++++ EXCERPTED DATA

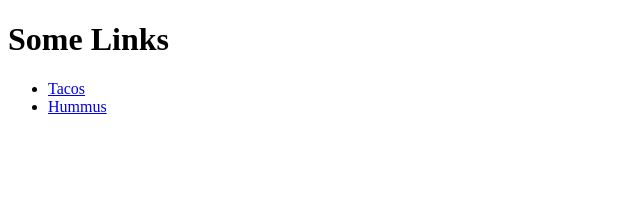
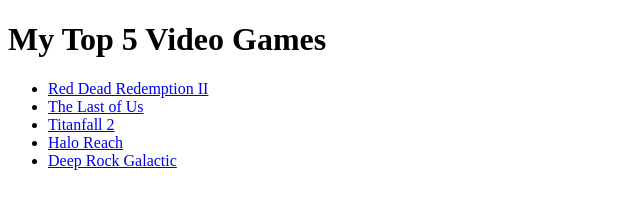
Before and after one commit to bdicarlo6/IGME-110-Repo, a plain HTML site: page index.html in a window 1280 px wide. Shown: the whole page, without its empty margins (0-640 px from the left). Drawn offline with Linux system fonts and the light colour scheme.

Commit message:
Update index.html

```diff
--- a/index.html
+++ b/index.html
@@ -6,10 +6,15 @@
   <title>Bennett's Listicle</title>
 </head>
 <body>
-  <h1>Some Links</h1>
+  <h1>My Top 5 Video Games</h1>
   <ul>
-    <li><a href="https://en.wikipedia.org/wiki/Taco">Tacos</a></li>
-    <li><a href="https://en.wikipedia.org/wiki/Hummus">Hummus</a></li>
+    <li><a href="https://www.rockstargames.com/reddeadredemption2">Red Dead Redemption  II</a></li>
+    <li><a href="https://www.playstation.com/en-us/the-last-of-us/">The Last of Us</a></li>
+    <li><a href="https://en.wikipedia.org/wiki/Titanfall_2">Titanfall 2</a></li>
+    <li><a href="https://en.wikipedia.org/wiki/Halo:_Reach">Halo Reach</a></li>
+    <li><a href="https://www.deeprockgalactic.com/">Deep Rock Galactic</a></li>
+
+
   </ul>
 </body>
 </html>
```
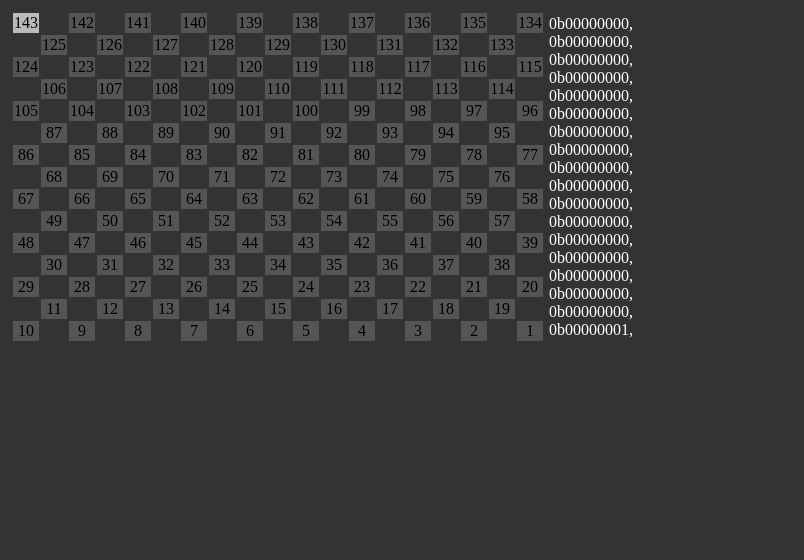
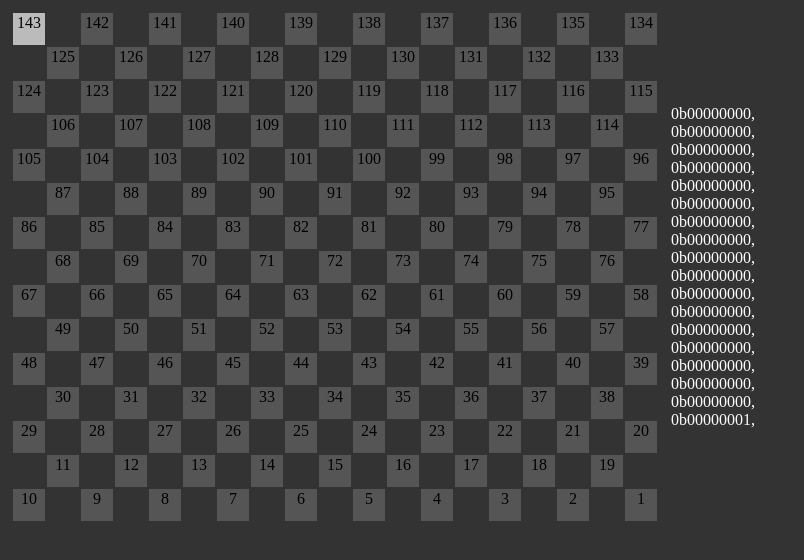
Before and after one commit to Mishcatt/Mynt_Generator, a plain HTML site: page index.html in a window 1280 px wide. Both pictures are taken after a click on the element "143". Shown: the whole page, without its empty margins (0-804 px from the left). Drawn offline with Linux system fonts and the light colour scheme.

Commit message:
Fixed grid size and no new lines

```diff
--- a/mynt.css
+++ b/mynt.css
@@ -16,6 +16,15 @@ body {
 	user-select: none;
 }
 
+#LEDarray td {
+	height: 30px;
+	width: 30px;
+}
+
+#LEDoutput {
+	width: 100px;
+}
+
 .LEDbackground {
 }
 
--- a/mynt.js
+++ b/mynt.js
@@ -17,7 +17,7 @@ function LEDset(p, x, y) {
 	}
 	LEDoutput.innerHTML = "";
 	for (i=0; i<144; i+=8) {
-		LEDoutput.innerHTML += "0b"+pixels[i]+pixels[i+1]+pixels[i+2]+pixels[i+3]+pixels[i+4]+pixels[i+5]+pixels[i+6]+pixels[i+7]+", <br \>";
+		LEDoutput.innerHTML += "0b"+pixels[i]+pixels[i+1]+pixels[i+2]+pixels[i+3]+pixels[i+4]+pixels[i+5]+pixels[i+6]+pixels[i+7]+", ";
 	}
 }
 
```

++++++++

• _TASK BRIEF_
Which lines of the listing contain the word "wiki"? Copy each of them.

• _RESPONSE BELOW_
-    <li><a href="https://en.wikipedia.org/wiki/Taco">Tacos</a></li>
-    <li><a href="https://en.wikipedia.org/wiki/Hummus">Hummus</a></li>
+    <li><a href="https://en.wikipedia.org/wiki/Titanfall_2">Titanfall 2</a></li>
+    <li><a href="https://en.wikipedia.org/wiki/Halo:_Reach">Halo Reach</a></li>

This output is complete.